(DATA PROVIDED Opens)
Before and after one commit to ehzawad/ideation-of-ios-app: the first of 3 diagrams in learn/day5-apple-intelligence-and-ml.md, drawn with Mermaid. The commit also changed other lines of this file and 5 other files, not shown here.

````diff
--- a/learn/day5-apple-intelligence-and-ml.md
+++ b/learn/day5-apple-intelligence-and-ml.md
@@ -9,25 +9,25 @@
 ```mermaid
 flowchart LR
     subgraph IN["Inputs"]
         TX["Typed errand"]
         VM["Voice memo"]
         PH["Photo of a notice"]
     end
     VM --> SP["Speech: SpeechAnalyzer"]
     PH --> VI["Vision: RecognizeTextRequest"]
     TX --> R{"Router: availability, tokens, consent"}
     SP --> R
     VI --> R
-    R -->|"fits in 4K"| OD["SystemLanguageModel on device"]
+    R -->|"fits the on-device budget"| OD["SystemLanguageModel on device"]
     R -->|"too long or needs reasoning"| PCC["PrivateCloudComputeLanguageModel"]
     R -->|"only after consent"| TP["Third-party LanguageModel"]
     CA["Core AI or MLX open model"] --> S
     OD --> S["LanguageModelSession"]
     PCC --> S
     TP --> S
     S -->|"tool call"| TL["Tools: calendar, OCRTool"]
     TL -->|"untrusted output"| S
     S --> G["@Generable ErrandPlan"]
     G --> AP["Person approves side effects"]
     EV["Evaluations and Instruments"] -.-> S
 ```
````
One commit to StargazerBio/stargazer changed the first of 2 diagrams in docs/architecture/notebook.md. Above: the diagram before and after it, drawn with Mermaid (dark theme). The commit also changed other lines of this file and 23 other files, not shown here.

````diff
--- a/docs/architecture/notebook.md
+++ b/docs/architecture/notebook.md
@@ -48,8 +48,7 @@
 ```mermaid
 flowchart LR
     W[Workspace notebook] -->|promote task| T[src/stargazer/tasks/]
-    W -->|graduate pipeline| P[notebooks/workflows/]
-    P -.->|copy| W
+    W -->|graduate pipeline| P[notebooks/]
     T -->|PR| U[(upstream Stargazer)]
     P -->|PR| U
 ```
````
(DATA PROVIDED Closes)
▸ ABOUT THIS TASK
For this exercise, write all the records out again exactly.

▸ RESULT FOR THIS EXERCISE
Before and after one commit to ehzawad/ideation-of-ios-app: the first of 3 diagrams in learn/day5-apple-intelligence-and-ml.md, drawn with Mermaid. The commit also changed other lines of this file and 5 other files, not shown here.

````diff
--- a/learn/day5-apple-intelligence-and-ml.md
+++ b/learn/day5-apple-intelligence-and-ml.md
@@ -9,25 +9,25 @@
 ```mermaid
 flowchart LR
     subgraph IN["Inputs"]
         TX["Typed errand"]
         VM["Voice memo"]
         PH["Photo of a notice"]
     end
     VM --> SP["Speech: SpeechAnalyzer"]
     PH --> VI["Vision: RecognizeTextRequest"]
     TX --> R{"Router: availability, tokens, consent"}
     SP --> R
     VI --> R
-    R -->|"fits in 4K"| OD["SystemLanguageModel on device"]
+    R -->|"fits the on-device budget"| OD["SystemLanguageModel on device"]
     R -->|"too long or needs reasoning"| PCC["PrivateCloudComputeLanguageModel"]
     R -->|"only after consent"| TP["Third-party LanguageModel"]
     CA["Core AI or MLX open model"] --> S
     OD --> S["LanguageModelSession"]
     PCC --> S
     TP --> S
     S -->|"tool call"| TL["Tools: calendar, OCRTool"]
     TL -->|"untrusted output"| S
     S --> G["@Generable ErrandPlan"]
     G --> AP["Person approves side effects"]
     EV["Evaluations and Instruments"] -.-> S
 ```
````
One commit to StargazerBio/stargazer changed the first of 2 diagrams in docs/architecture/notebook.md. Above: the diagram before and after it, drawn with Mermaid (dark theme). The commit also changed other lines of this file and 23 other files, not shown here.

````diff
--- a/docs/architecture/notebook.md
+++ b/docs/architecture/notebook.md
@@ -48,8 +48,7 @@
 ```mermaid
 flowchart LR
     W[Workspace notebook] -->|promote task| T[src/stargazer/tasks/]
-    W -->|graduate pipeline| P[notebooks/workflows/]
-    P -.->|copy| W
+    W -->|graduate pipeline| P[notebooks/]
     T -->|PR| U[(upstream Stargazer)]
     P -->|PR| U
 ```
````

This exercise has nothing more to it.